Don’t jeopardize your next request for a future raise, promotion, or bonus by engaging in unnecessary political debates. Play it safe. Stay general when asked to tackle tough political questions.

Politics Vs The Watercooler – Political Protocol For the Workplace

On the stage in political theatre, we as a nation have been spectators and participants of the greatest, most suspenseful and dramatic miniseries -The Presidential Election of 2008. No wonder this has been our country’s current recreation. Do you recall the old adage that politics is the only game for adults?

The players/candidates must be willing do all that can be done to win or they should not be in the public life. Victory is decreed by demonizing your opponents by exchanging vitriol verbal blows. We as the spectators/voters thrive on a culture of a dog-eat-dog mentality. Thus, the metaphor of the theatre sets the stage for “Blood Sports.”

There is no need to ponder why debates spill from the family living room, the university classrooms, and other social and religious venues directly into the workplace.

According to a study by Office Team in Medo, California, while once a refuge of a no politics and no religious zone, the workplace has triggered a maelstrom of political debate at the office water-cooler.

The rules of this “blood sport” rely on human nature. The sides we align ourselves in this arena are based on our values. Consequently, our values emotionally define our decisions. If we impose our convictions on others while negating their feelings, it sets forth a dynamite charge of threatening emotions.

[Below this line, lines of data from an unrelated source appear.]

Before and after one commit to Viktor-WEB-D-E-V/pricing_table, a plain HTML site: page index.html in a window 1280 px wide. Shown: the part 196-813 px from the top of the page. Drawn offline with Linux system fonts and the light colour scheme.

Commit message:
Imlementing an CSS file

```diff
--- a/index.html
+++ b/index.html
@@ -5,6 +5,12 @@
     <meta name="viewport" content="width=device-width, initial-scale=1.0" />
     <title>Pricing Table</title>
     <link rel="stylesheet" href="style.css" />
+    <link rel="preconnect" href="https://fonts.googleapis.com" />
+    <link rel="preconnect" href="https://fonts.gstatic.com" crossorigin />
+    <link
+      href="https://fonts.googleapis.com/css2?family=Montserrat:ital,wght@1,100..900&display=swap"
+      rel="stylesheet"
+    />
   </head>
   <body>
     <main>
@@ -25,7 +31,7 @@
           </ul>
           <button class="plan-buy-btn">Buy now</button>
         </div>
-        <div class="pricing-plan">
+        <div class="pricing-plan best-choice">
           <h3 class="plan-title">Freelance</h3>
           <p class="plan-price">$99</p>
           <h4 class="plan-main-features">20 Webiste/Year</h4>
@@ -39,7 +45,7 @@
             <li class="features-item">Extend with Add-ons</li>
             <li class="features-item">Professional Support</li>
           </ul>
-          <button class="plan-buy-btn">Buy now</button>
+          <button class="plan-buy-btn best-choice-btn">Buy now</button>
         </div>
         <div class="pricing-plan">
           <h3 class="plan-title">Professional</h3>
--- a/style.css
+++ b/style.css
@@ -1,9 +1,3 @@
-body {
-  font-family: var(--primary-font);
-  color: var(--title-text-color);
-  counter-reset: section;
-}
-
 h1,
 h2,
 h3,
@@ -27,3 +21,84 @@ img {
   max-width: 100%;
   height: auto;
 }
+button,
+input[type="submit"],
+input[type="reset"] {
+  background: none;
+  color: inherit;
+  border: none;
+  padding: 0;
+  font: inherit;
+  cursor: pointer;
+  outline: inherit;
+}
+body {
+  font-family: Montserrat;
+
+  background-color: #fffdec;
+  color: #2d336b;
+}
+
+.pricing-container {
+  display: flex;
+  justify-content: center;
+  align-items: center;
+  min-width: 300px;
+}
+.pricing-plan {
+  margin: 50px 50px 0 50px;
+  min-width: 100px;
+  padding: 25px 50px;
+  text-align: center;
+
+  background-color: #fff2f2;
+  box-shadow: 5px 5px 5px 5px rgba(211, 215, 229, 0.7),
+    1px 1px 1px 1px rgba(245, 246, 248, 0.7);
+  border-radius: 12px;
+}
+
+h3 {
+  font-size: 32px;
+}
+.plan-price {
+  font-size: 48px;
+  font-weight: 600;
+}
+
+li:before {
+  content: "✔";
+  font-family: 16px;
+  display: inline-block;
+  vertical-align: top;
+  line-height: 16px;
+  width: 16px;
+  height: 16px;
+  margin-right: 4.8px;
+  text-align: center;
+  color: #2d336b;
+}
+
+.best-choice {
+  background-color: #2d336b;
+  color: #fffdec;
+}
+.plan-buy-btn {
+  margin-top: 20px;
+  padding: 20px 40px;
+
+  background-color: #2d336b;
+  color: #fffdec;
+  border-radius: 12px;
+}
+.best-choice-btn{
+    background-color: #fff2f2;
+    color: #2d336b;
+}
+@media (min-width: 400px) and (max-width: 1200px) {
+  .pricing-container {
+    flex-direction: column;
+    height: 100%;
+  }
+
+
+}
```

Instinctually, the fight or flight response is elicited. While this is a life-saving mechanism, it can also churn dire consequences when produced in a work environment.

Civility expert P.M. Forni, Director of the Civility Initiative at John Hopkins University, found that it is up to employees to handle these concerns at the cubicle level. Most managers will not legislate good manners or dampen debates. Therefore, the employee must use caution in debating and respecting the opinions of their co-workers.

The Intrigues of Political Debate

If you have ever entered into a political debate, you will know that politics is always intriguing, confusing but never easy. It is far too simplistic to try to categorize individuals as being on the political left or political right. If you ask ten people to define what being a Democrat means you will probably get ten different answers. The same goes for Republicans. Even within the political parties you will get a range of opinions veering from the far left to moderate and perhaps even far right on some issues. This has lead to some people suggesting that a third party is required.

A political debate should be an opportunity for people to put their points of view across and argue, politely, with their opponents. The winner of the debate is the one with the most convincing argument. That’s the theory. The reality is somewhat different. When you have two people involved in a public debate, the person who is seen as the winner is usually the one who has more charm and charisma. They are better able to put their point across and have the ability to present their views in the language of the listener. They may even look better. It has been noted that President Obama’s natural good looks and charm didn’t do him any harm in the political arena. It is a fact of human nature that we often side on the part of the person who looks the best rather than the views they hold.

Watching a political debate can be entertaining and educational if it is held in the correct format and is properly controlled. Unfortunately all too often they end up in a shouting match between the two candidates/parties with verbal personal attacks featuring very frequently. If you are involved in a discussion about politics always maintain your composure and listen to the views of the other side. You never know but they could have something interesting to say.